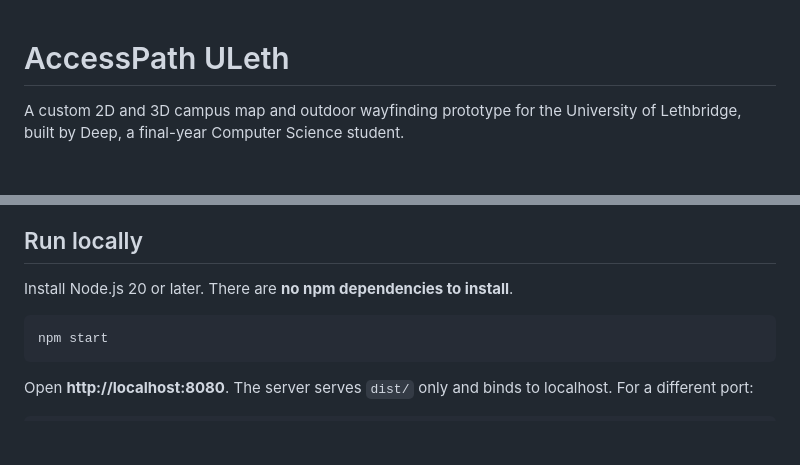
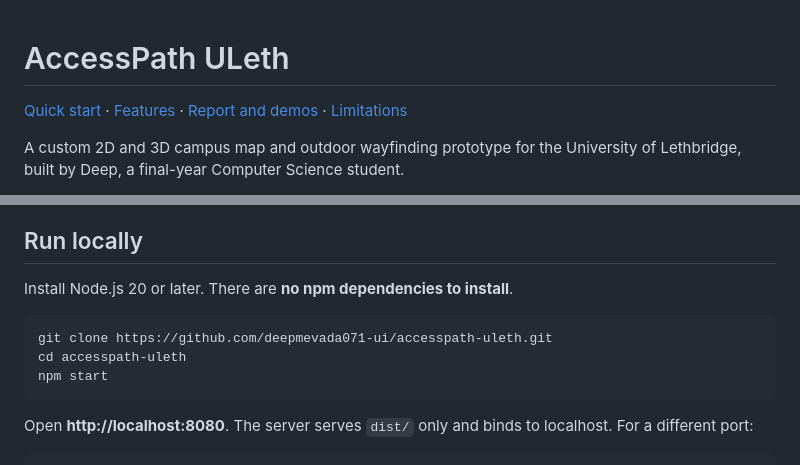
Before and after one commit to deepmevada071-ui/accesspath-uleth, a Markdown page: README.md, 2 parts joined by grey strips. Rendered like a GitHub page; blank space fills up the shorter version.

Commit message:
Polish project README and clarify published artifacts

````diff
--- a/README.md
+++ b/README.md
@@ -1,4 +1,6 @@
 # AccessPath ULeth
+
+[Quick start](#run-locally) · [Features](#features) · [Report and demos](#report-and-demonstrations) · [Limitations](#known-limitations)
 
 A custom 2D and 3D campus map and outdoor wayfinding prototype for the University of Lethbridge, built by Deep, a final-year Computer Science student.
 
@@ -29,6 +31,8 @@ The simulated navigation animation was removed. The MP4s in this repository are
 Install Node.js 20 or later. There are **no npm dependencies to install**.
 
 ```sh
+git clone https://github.com/deepmevada071-ui/accesspath-uleth.git
+cd accesspath-uleth
 npm start
 ```
 
````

• EXERCISE BRIEF: Working through the records, copy each line in which the word "start" appears.

• SOLUTION FOR THIS PROBLEM:
+[Quick start](#run-locally) · [Features](#features) · [Report and demos](#report-and-demonstrations) · [Limitations](#known-limitations)
 npm start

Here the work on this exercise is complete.